After his patron's death in 1559 he obtained the position of secretary to Jean d'Albon's son Jacques, seigneur de Saint-André, as well as to the Queen Mother, Catherine de' Medici. Jacques, who had become a favourite of Henry II, was made marshal of France, governor of Lyonnais, and ambassador in England. He served with great bravery against the emperor Charles V in 1552. In 1557 he was taken prisoner at the battle of Saint Quentin, but was released the following year, and took part in negotiating the peace of Cateau-Cambrésis (April 3, 1559).

After that event Du Trochet asked his dimission and settled at Saint-Georges-Haulteville, near his native Montbrison and became a member of a literary groupe of Forez (among them Jean and Louis Papon, and several members of the d'Urfé family). Here he also started a prolific literary activity. In 1569 he published his Letters Missives and three years later a new letter collection under the title, Finances et Thresor de la plume françoise.

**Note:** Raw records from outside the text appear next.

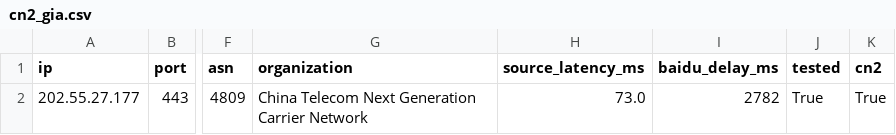
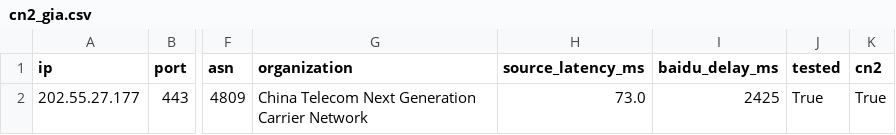
Before and after one commit to zhhshss/aggregator, a CSV file: cn2/cn2_gia.csv, drawn as a sheet; only a part is shown, gaps mark what is left out; the diff names each change by its address in the sheet, - before the commit and + after, or states it on an @@ line.

```diff
--- a/cn2/cn2_gia.csv
+++ b/cn2/cn2_gia.csv
-I2 (baidu_delay_ms): 2782
+I2 (baidu_delay_ms): 2425
```
Also changed, not shown: cn2/cn2.csv, cn2/cn2_gt.csv, 4 other files.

Probably for economic reasons he entered the services of François Rougier, baron de Ferals, and followed him as his secratry to Flanders in 1570 and Italy in 1571. Rougier died in 1575, when Du Trochet published his Lettres Amoureuses (mostly translated from the Italian). A year later appeared Discours Academiques Florentins appropriez à la langue Françoise. After that date nothing more is kown about him, and Antoine du Verdier in his Bibliothèque (1585) states that Du Tronchet died in Rome in 1578 (cf. C. Longeon, Les écrivains foréziens du XVIe siècle, Saint-Étienne, 1970, pp. 93-117).


Lettres missives et familieres [...], Avec le Monologue de la providence Divine, au peuple François. Reveües, corrigées & augmentées de plusiurs [sic] Lettres Amoureuses, tirées tant de l?Italien du Bembe, que de plusieurs autres Autheurs